Support Your Child's Learning At Home:

  • Be sure reading is encouraged and rewarded at home.

  • Read together as a family. As your child matures as a reader, take turns reading to him or having her read to you.

  • Encourage your child to read different kinds of material such like poetry, science or other non-fiction or newspaper or magazine articles about topics that interest them.

  • Buy your child a subscription to a magazine such as National Geographic Kids or Sports Illustrated Kids or Highlights.

  • Encourage your child to write. Children can easily write letters, Thank You notes or record family activities in a journal.

Tell us what you think of the recent bond election

 

TELL US WHAT YOU THINK about the recent bond election. The School Board would like input on the best way to move forward with ideas to upgrade our high schools. While 58 percent of patrons voted in favor of the recent $110 million bond proposal, the measure failed because it needed a super majority.

Teacher with student doing math

The ability to confidently and effectively use mathematics to meet the everyday demands of life.

As our teachers and staff implement the new Idaho Core Standards, the focus is on providing students with the knowledge and skills they need to apply what they're learning about mathematics in the classroom to real-world problems.

In grades K-6 the district uses Math in Focus, a curriculum designed to give students a deeper, richer understanding of mathematics. Students are encouraged to solve problems, think critically and develop a mathematical mindset that will serve them well beyond high school. These skills are further developed in our middle school and high school math classes. 

Support Your Child's Learning At Home:

  • Make math part of everyday life at home.

  • Sort and classify treasures or collections. Do you have all the same-sized screws or keys or marbles? How are they alike? How are they different? How many are there?

  • Compare and contrast with your child. Ask them questions such as: “Which glass has more water in it? Which bowl has less food?

  • Tell addition, subtraction, multiplication and division stories. For example, if we share 17 buttons among three friends, how many will each get? Will there be any left over?
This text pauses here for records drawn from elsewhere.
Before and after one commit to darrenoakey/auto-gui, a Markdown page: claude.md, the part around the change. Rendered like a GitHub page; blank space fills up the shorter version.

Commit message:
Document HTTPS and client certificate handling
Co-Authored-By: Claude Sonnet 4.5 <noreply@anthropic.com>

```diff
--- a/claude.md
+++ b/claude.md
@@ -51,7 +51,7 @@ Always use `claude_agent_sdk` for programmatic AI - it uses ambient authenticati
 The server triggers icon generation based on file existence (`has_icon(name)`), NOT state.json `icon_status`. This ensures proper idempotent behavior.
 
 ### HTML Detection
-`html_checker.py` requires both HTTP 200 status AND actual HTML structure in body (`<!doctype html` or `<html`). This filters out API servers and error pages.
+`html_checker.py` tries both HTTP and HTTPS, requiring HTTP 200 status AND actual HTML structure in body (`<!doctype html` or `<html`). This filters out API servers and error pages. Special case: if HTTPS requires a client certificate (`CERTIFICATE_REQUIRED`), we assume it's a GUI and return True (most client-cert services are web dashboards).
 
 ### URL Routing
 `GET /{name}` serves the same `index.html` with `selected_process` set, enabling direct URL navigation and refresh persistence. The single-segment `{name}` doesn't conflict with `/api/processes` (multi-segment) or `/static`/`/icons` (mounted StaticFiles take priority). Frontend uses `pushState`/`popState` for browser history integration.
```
What if we shared them with two friends?

  • Together with your child, keep track of the time he or she spends watching television, doing homework, playing with friends or taking part in sports. Create a graph to show how time is spent over a week or a month.